  • Good teams engage directly with end-users and customers every week, to better understand their customers, and to see the customer’s response to their latest ideas. Bad teams think they are the customer.
  • Good teams know that many of their favourite ideas won’t end up working for customers, and even the ones that could will need several iterations to get to the point where they provide the desired outcome. Bad teams just build what’s on the roadmap and are satisfied with meeting dates and ensuring quality.

For a full list of the prompts, read the article at SVPG. It's also a chapter in the book Inspired by Marty Cagan. The whole book is amazing, but this chapter alone makes the price of the book worth it.

Workshop wall

Avoid the terms “Good” and “Bad”


While discussing the content during the workshop I deliberately don’t refer to the title of the chapter, or the terms “Good” or “Bad”. Although they are powerful triggers for the reader when reading the book they won’t probably help to establish safety and set up the right environment for a workshop. I want participants to be able to challenge themselves and each other in a constructive way so the team is stronger and more focused after the workshop, not in tatters!




Make it actionable!

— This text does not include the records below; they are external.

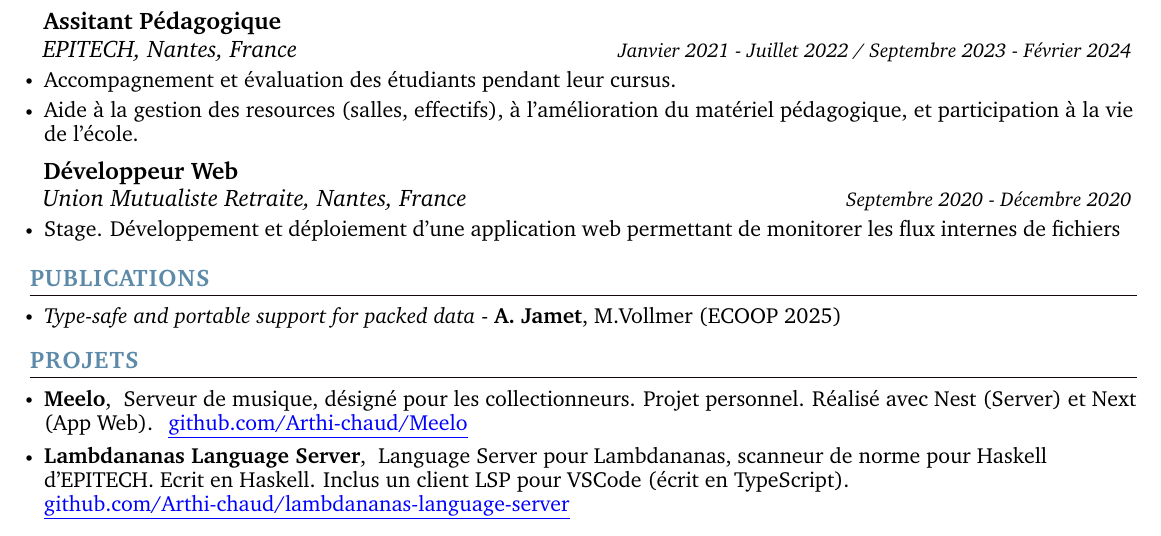
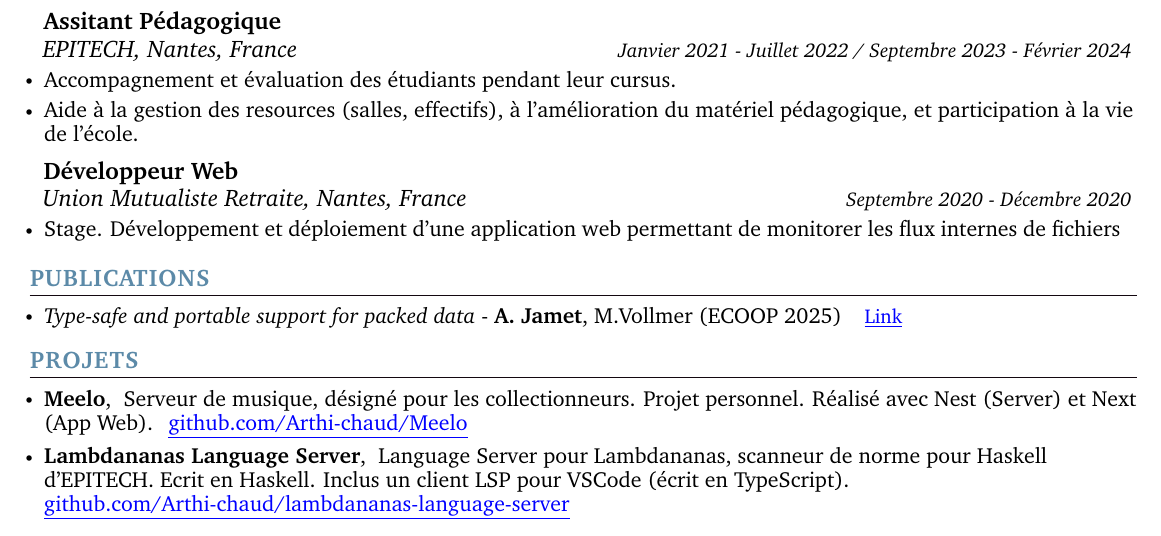
Before and after one commit to Arthi-chaud/Curriculum-Vitae, a LaTeX document (fr.tex, which reads template.tex): part of the page, cut so that both start at the same text. Compiled offline with pdfLaTeX.

Commit message:
Add Link to paper

```diff
--- a/template.tex
+++ b/template.tex
@@ -210,7 +210,7 @@
 \section{\color{airforceblue}PUBLICATIONS}
 
 \resumeItemListStart
-\resumeItem{\normalsize{\textit{Type-safe and portable support for packed data} - \textbf{A. Jamet}, M.Vollmer (ECOOP 2025)}}%TODO \href{[url link to publication]}{\color{blue}\underline{Link}}
+\resumeItem{\normalsize{\textit{Type-safe and portable support for packed data} - \textbf{A. Jamet}, M.Vollmer (ECOOP 2025)}} \href{https://arxiv.org/abs/2504.20166}{\color{blue}\underline{Link}}
 % \vspace{-5pt}
 
 
```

Timebox the discussion, each prompt should generate a lot of information. If possible, get someone to assist you in taking notes and adding them to the wall.


  • Is there a difference in opinions? Why?
  • Where are the opportunities for improvement?
  • How would we know if we were successful here? What would the effect be?
  • What support (if any) do we need to improve this?

To get to some tangible improvements, you could easily prioritise the prompts by dot voting, and discuss some improvements using lean coffee.


Other uses


I’ve also used this at an organisational level with representatives from leadership and teams to improve the environment being created for teams by asking - “what are our teams fluent at?”.


If you haven’t already, do yourself a favour and buy a copy of Inspired, and subscribe to SVPG’s newsletter.


* In this post I refer to a cross-functional group consisting of engineers, designers and business people who are building customer-facing features and products as a “Product Team”